Environmental Conservation

THEMATIC SECTION: Payments for Ecosystem Services in Conservation: Performance and Prospects

Cost-effectiveness targeting under multiple conservation goals and equity considerations in the Andes


a1 University of Cambridge, Department of Land Economy, 19 Silver Street, Cambridge CB3 9EP, UK

a2 Basque Centre for Climate Change (BC3) and IKERBASQUE, Basque Foundation for Science, Alameda Urquijo, 48011 Bilbao, Spain

a3 Bioversity International, Via dei Tre Denari 472/a, 00057 Maccarese, Rome, Italy


Internationally, there is political impetus towards providing incentive mechanisms, such as payments for ecosystem services (PES), that motivate land users to conserve that which benefits wider society by creating an exchange value for conservation services.
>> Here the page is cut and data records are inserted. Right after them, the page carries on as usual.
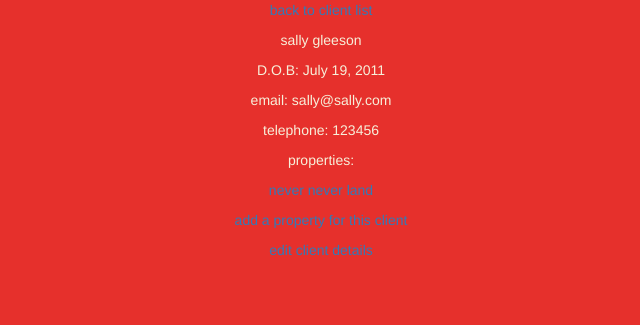
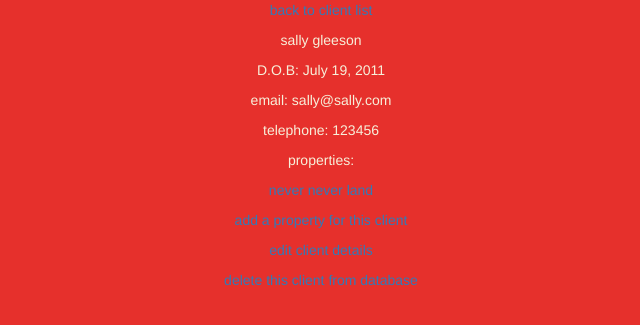
Before and after one commit to allbecauseyoutoldmeso/pass_the_booking_2, a Django app: page /client/6/ in a window 1280 px wide. Shown: the top 325 px of the page, without its empty margins (319-959 px from the left). Run offline with Django 3.2, Linux system fonts and the light colour scheme; data comes from the database, SQL or seed files in the repository; both versions use the stored data as it was after the commit; some libraries are stand-ins or nearby versions.

Commit message:
add delete client method

```diff
--- a/pass_the_booking/templates/pass_the_booking/client_detail.html
+++ b/pass_the_booking/templates/pass_the_booking/client_detail.html
@@ -19,6 +19,7 @@
   <div>
     <p><a href="{% url 'property_new' pk=client.pk %}">add a property for this client</a></p>
     <p><a href="{% url 'client_edit' pk=client.pk %}">edit client details</a></p>
+    <p><a href="{% url 'client_delete' pk=client.pk %}">delete this client from database</a></p>
   </div>
 
 {% endblock %}
--- a/pass_the_booking/urls.py
+++ b/pass_the_booking/urls.py
@@ -6,6 +6,7 @@ urlpatterns = [
     url(r'^client/(?P<pk>\d+)/$', views.client_detail, name='client_detail'),
     url(r'^client/new/$', views.client_new, name='client_new'),
     url(r'^client/(?P<pk>\d+)/edit/$', views.client_edit, name='client_edit'),
+    url(r'^client/(?P<pk>\d+)/delete/$', views.client_delete, name='client_delete'),
     url(r'^properties/$', views.properties, name='properties'),
     url(r'^properties/(?P<pk>\d+)/$', views.property_detail, name='property_detail'),
     url(r'^client/(?P<pk>\d+)/properties/new/$', views.property_new, name='property_new'),
--- a/pass_the_booking/views.py
+++ b/pass_the_booking/views.py
@@ -33,6 +33,12 @@ def client_edit(request, pk):
     else:
         form = ClientForm(instance=client)
     return render(request, 'pass_the_booking/client_edit.html', {'form': form})
+
+def client_delete(request, pk):
+    client = client = get_object_or_404(Client, pk=pk)
+    client.delete()
+    return redirect('client_list')
+
 
 def properties(request):
     properties = Property.objects.order_by('client')
```
Also changed, not shown: db.sqlite3.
PES may incorporate a number of conservation goals other than just maximizing the area under a certain land use, so as to optimize multiple benefits from environmental conservation. Environmental additionality (conservation services generated relative to no intervention) and social equity aspects (here an equitable distribution of conservation funds) of PES depend on the conservation goals underlying the cost-effective targeting of conservation payments, which remains to be adequately explored in the PES literature. This paper attempts to evaluate whether multiple conservation goals can be optimized, in addition to social equity, when paying for the on-farm conservation of neglected crop varieties (landraces), so as to generate agrobiodiversity conservation services. Case studies based on a conservation auction in the Bolivian and Peruvian Andes (through which community-based groups identified the conservation area and the number of farmers taking part in conservation, as well as the payment required), identified significant cost-effectiveness tradeoffs between alternative agrobiodiversity conservation goals. There appears to be a non-complementary relationship between maximizing conservation area under specific landraces (a proxy for genetic diversity maintenance) and the number of farmers conserving such landraces (a proxy for agricultural knowledge and cultural traditions maintenance). Neither of the two are closely connected with maximizing the number of targeted farming communities (a proxy for informal seed exchange networks and hence geneflow maintenance). Optimizing cost-effectiveness with regard to conservation area or number of farmers would also be associated with a highly unequal distribution of payments. Multi-criteria targeting approaches can reach compromise solutions, but frameworks for these are still to be established and scientifically informed about the underlying link between alternative conservation goals and conservation service provision.

(Received October 31 2010)

(Accepted May 23 2011)

(Online publication August 01 2011)


c1 Correspondence: Ulf Narloch e-mail: ugn20@cantab.net